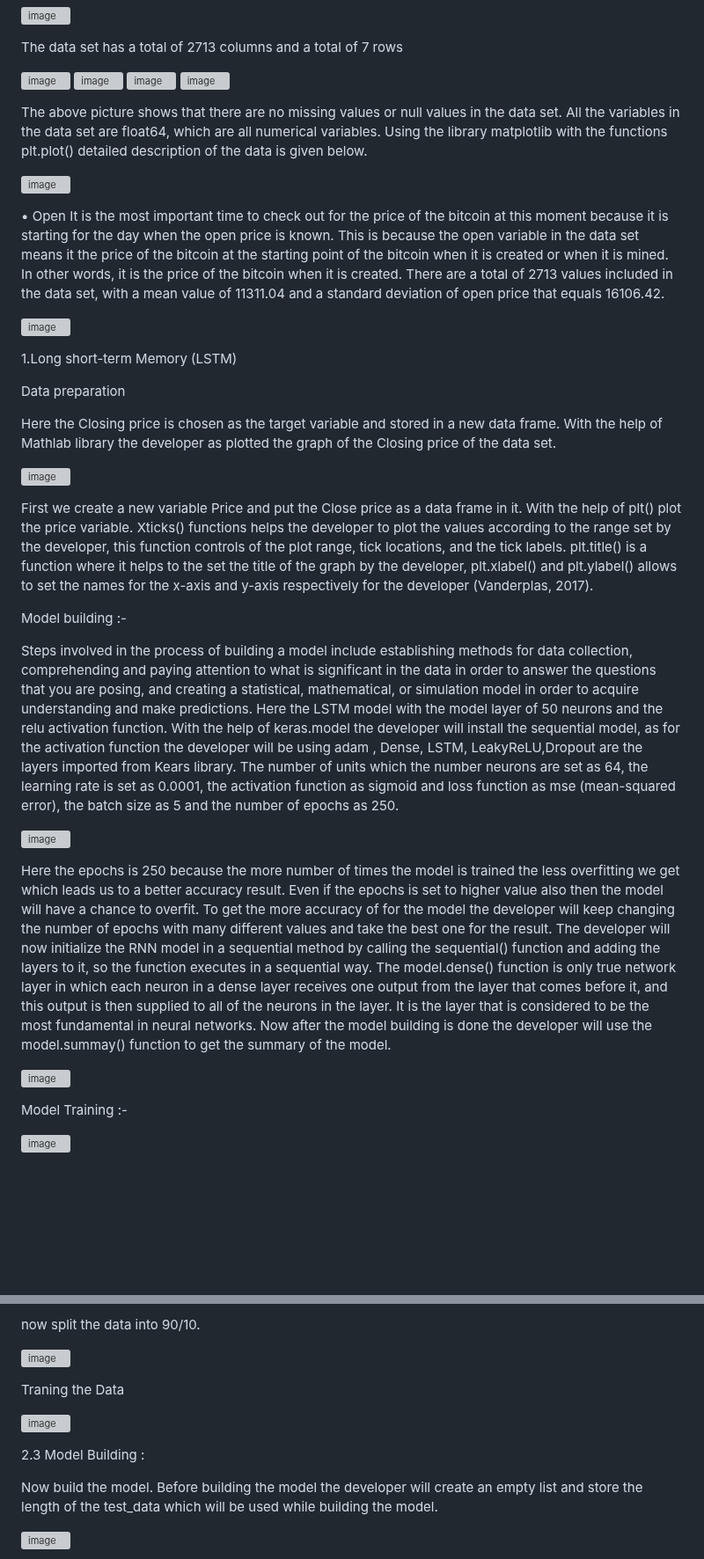
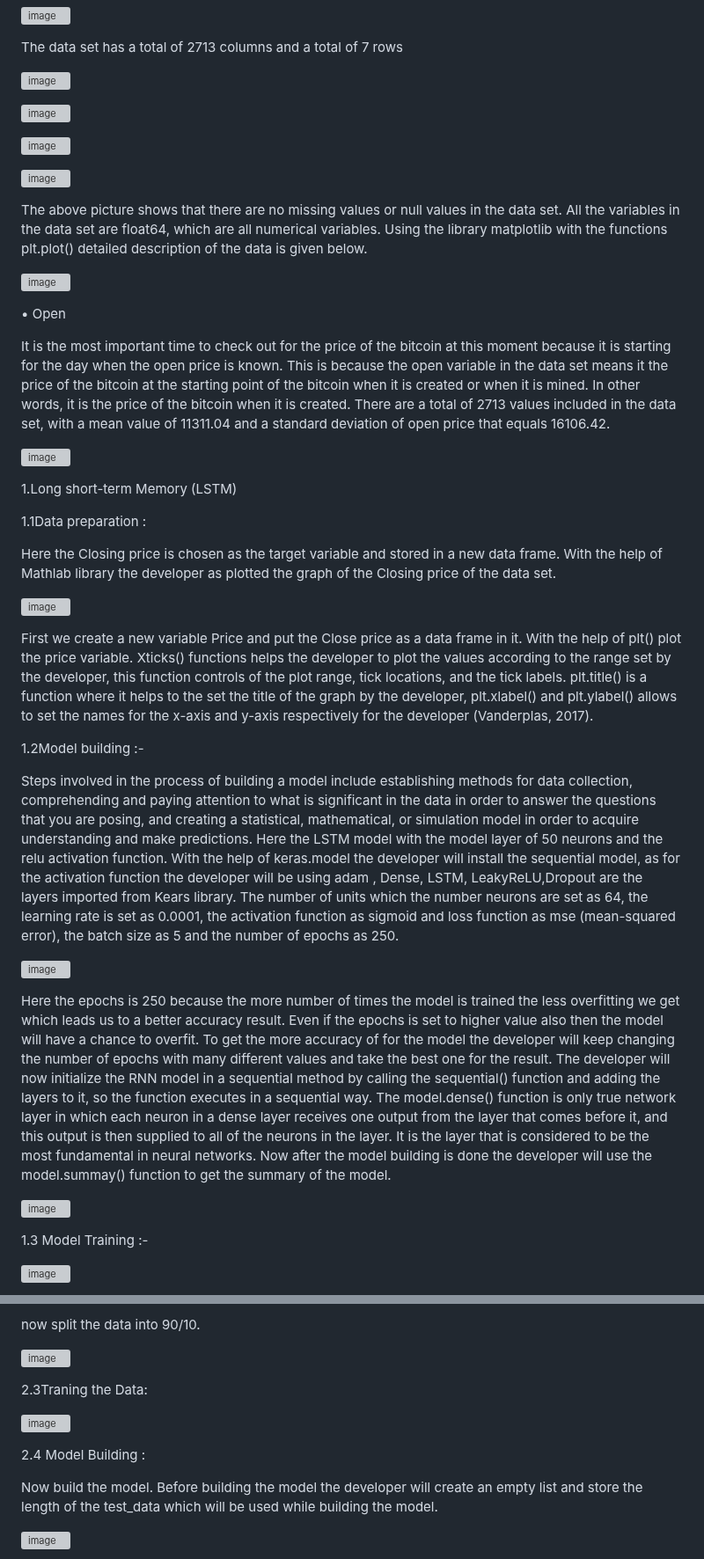
Before and after one commit to divya-patil132/Bitcoin-Price-Prediction, a Markdown page: README.md, 2 parts joined by grey strips. Shown at 88% size. Drawn GitHub-style; blank space fills up the shorter version; grey boxes are pictures that could not be loaded.

```diff
--- a/README.md
+++ b/README.md
@@ -18,8 +18,11 @@ The data set is successfully imported into the collab environment.
 The data set has a total of 2713 columns and a total of 7 rows
 
 ![image](https://github.com/divya-patil132/Bitcoin-Price-Prediction/assets/127880624/e34551e4-cb81-4695-9294-b6ab8d5bfb01)
+
 ![image](https://github.com/divya-patil132/Bitcoin-Price-Prediction/assets/127880624/5ba39621-4fe9-4a54-b5d8-8fa67dc912c7)
+
 ![image](https://github.com/divya-patil132/Bitcoin-Price-Prediction/assets/127880624/b5056006-f171-4af8-b15c-3361f215c59b)
+
 ![image](https://github.com/divya-patil132/Bitcoin-Price-Prediction/assets/127880624/630ee2bb-763a-4efd-9c2e-604f95395f26)
 
 The above picture shows that there are no missing values or null values in the data set. All the variables in
@@ -28,7 +31,9 @@ Using the library matplotlib with the functions plt.plot() detailed description
 
 ![image](https://github.com/divya-patil132/Bitcoin-Price-Prediction/assets/127880624/bc3f9f21-ed68-42eb-953f-7c43f2389fce)
 
+
 • Open
+
 It is the most important time to check out for the price of the bitcoin at this moment because it is
 starting for the day when the open price is known. This is because the open variable in the data set
 means it the price of the bitcoin at the starting point of the bitcoin when it is created or when it is
@@ -36,12 +41,13 @@ mined. In other words, it is the price of the bitcoin when it is created. There
 included in the data set, with a mean value of 11311.04 and a standard deviation of open price that
 equals 16106.42.
 
+
 ![image](https://github.com/divya-patil132/Bitcoin-Price-Prediction/assets/127880624/46e11a15-7e68-407f-8dde-60e4e5960305)
 
 
 1.Long short-term Memory (LSTM)
 
-Data preparation
+1.1Data preparation :
 
 Here the Closing price is chosen as the target variable and stored in a new data frame. With the help of
 Mathlab library the developer as plotted the graph of the Closing price of the data set.
@@ -56,7 +62,7 @@ to the set the title of the graph by the developer, plt.xlabel() and plt.ylabel(
 x-axis and y-axis respectively for the developer (Vanderplas, 2017).
 
 
-Model building :-
+1.2Model building :-
 
 Steps involved in the process of building a model include establishing methods for data collection,
 comprehending and paying attention to what is significant in the data in order to answer the questions that
@@ -69,6 +75,7 @@ from Kears library.
 The number of units which the number neurons are set as 64, the learning rate is set as 0.0001, the activation
 function as sigmoid and loss function as mse (mean-squared error), the batch size as 5 and the number of
 epochs as 250.
+
 
 ![image](https://github.com/divya-patil132/Bitcoin-Price-Prediction/assets/127880624/8ab18a90-5e32-4ef9-9121-8f07af0cf10b)
 
@@ -85,10 +92,11 @@ It is the layer that is considered to be the most fundamental in neural networks
 Now after the model building is done the developer will use the model.summay() function to get the
 summary of the model.
 
+
 ![image](https://github.com/divya-patil132/Bitcoin-Price-Prediction/assets/127880624/7a587ab1-84c8-445a-bc4b-c25325460fae)
 
 
- Model Training :-
+1.3 Model Training :-
 
  ![image](https://github.com/divya-patil132/Bitcoin-Price-Prediction/assets/127880624/9c9a2157-d14c-4e1a-b3ec-2215bddf419f)
 
@@ -117,12 +125,12 @@ now split the data into 90/10.
 ![image](https://github.com/divya-patil132/Bitcoin-Price-Prediction/assets/127880624/4f881ea7-db79-4caf-9465-e59d519c5d68)
 
 
-Traning the Data
+2.3Traning the Data:
 
 ![image](https://github.com/divya-patil132/Bitcoin-Price-Prediction/assets/127880624/5d0d64fc-0791-44e0-aad9-df14b2f116ed)
 
 
-2.3 Model Building :
+2.4 Model Building :
 
 Now build the model. Before building the model the developer will create an empty list
 and store the length of the test_data which will be used while building the model.
```
Also changed, not shown: other parts of README.md (+1 -1 lines).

§ §

:: Action item ::
The result should be every line of the data, reproduced exactly, with the images removed.

:: Task result ::
Before and after one commit to divya-patil132/Bitcoin-Price-Prediction, a Markdown page: README.md, 2 parts joined by grey strips. Shown at 88% size. Drawn GitHub-style; blank space fills up the shorter version; grey boxes are pictures that could not be loaded.

```diff
--- a/README.md
+++ b/README.md
@@ -18,8 +18,11 @@ The data set is successfully imported into the collab environment.
 The data set has a total of 2713 columns and a total of 7 rows
 
 ![image](https://github.com/divya-patil132/Bitcoin-Price-Prediction/assets/127880624/e34551e4-cb81-4695-9294-b6ab8d5bfb01)
+
 ![image](https://github.com/divya-patil132/Bitcoin-Price-Prediction/assets/127880624/5ba39621-4fe9-4a54-b5d8-8fa67dc912c7)
+
 ![image](https://github.com/divya-patil132/Bitcoin-Price-Prediction/assets/127880624/b5056006-f171-4af8-b15c-3361f215c59b)
+
 ![image](https://github.com/divya-patil132/Bitcoin-Price-Prediction/assets/127880624/630ee2bb-763a-4efd-9c2e-604f95395f26)
 
 The above picture shows that there are no missing values or null values in the data set. All the variables in
@@ -28,7 +31,9 @@ Using the library matplotlib with the functions plt.plot() detailed description
 
 ![image](https://github.com/divya-patil132/Bitcoin-Price-Prediction/assets/127880624/bc3f9f21-ed68-42eb-953f-7c43f2389fce)
 
+
 • Open
+
 It is the most important time to check out for the price of the bitcoin at this moment because it is
 starting for the day when the open price is known. This is because the open variable in the data set
 means it the price of the bitcoin at the starting point of the bitcoin when it is created or when it is
@@ -36,12 +41,13 @@ mined. In other words, it is the price of the bitcoin when it is created. There
 included in the data set, with a mean value of 11311.04 and a standard deviation of open price that
 equals 16106.42.
 
+
 ![image](https://github.com/divya-patil132/Bitcoin-Price-Prediction/assets/127880624/46e11a15-7e68-407f-8dde-60e4e5960305)
 
 
 1.Long short-term Memory (LSTM)
 
-Data preparation
+1.1Data preparation :
 
 Here the Closing price is chosen as the target variable and stored in a new data frame. With the help of
 Mathlab library the developer as plotted the graph of the Closing price of the data set.
@@ -56,7 +62,7 @@ to the set the title of the graph by the developer, plt.xlabel() and plt.ylabel(
 x-axis and y-axis respectively for the developer (Vanderplas, 2017).
 
 
-Model building :-
+1.2Model building :-
 
 Steps involved in the process of building a model include establishing methods for data collection,
 comprehending and paying attention to what is significant in the data in order to answer the questions that
@@ -69,6 +75,7 @@ from Kears library.
 The number of units which the number neurons are set as 64, the learning rate is set as 0.0001, the activation
 function as sigmoid and loss function as mse (mean-squared error), the batch size as 5 and the number of
 epochs as 250.
+
 
 ![image](https://github.com/divya-patil132/Bitcoin-Price-Prediction/assets/127880624/8ab18a90-5e32-4ef9-9121-8f07af0cf10b)
 
@@ -85,10 +92,11 @@ It is the layer that is considered to be the most fundamental in neural networks
 Now after the model building is done the developer will use the model.summay() function to get the
 summary of the model.
 
+
 ![image](https://github.com/divya-patil132/Bitcoin-Price-Prediction/assets/127880624/7a587ab1-84c8-445a-bc4b-c25325460fae)
 
 
- Model Training :-
+1.3 Model Training :-
 
  ![image](https://github.com/divya-patil132/Bitcoin-Price-Prediction/assets/127880624/9c9a2157-d14c-4e1a-b3ec-2215bddf419f)
 
@@ -117,12 +125,12 @@ now split the data into 90/10.
 ![image](https://github.com/divya-patil132/Bitcoin-Price-Prediction/assets/127880624/4f881ea7-db79-4caf-9465-e59d519c5d68)
 
 
-Traning the Data
+2.3Traning the Data:
 
 ![image](https://github.com/divya-patil132/Bitcoin-Price-Prediction/assets/127880624/5d0d64fc-0791-44e0-aad9-df14b2f116ed)
 
 
-2.3 Model Building :
+2.4 Model Building :
 
 Now build the model. Before building the model the developer will create an empty list
 and store the length of the test_data which will be used while building the model.
```
Also changed, not shown: other parts of README.md (+1 -1 lines).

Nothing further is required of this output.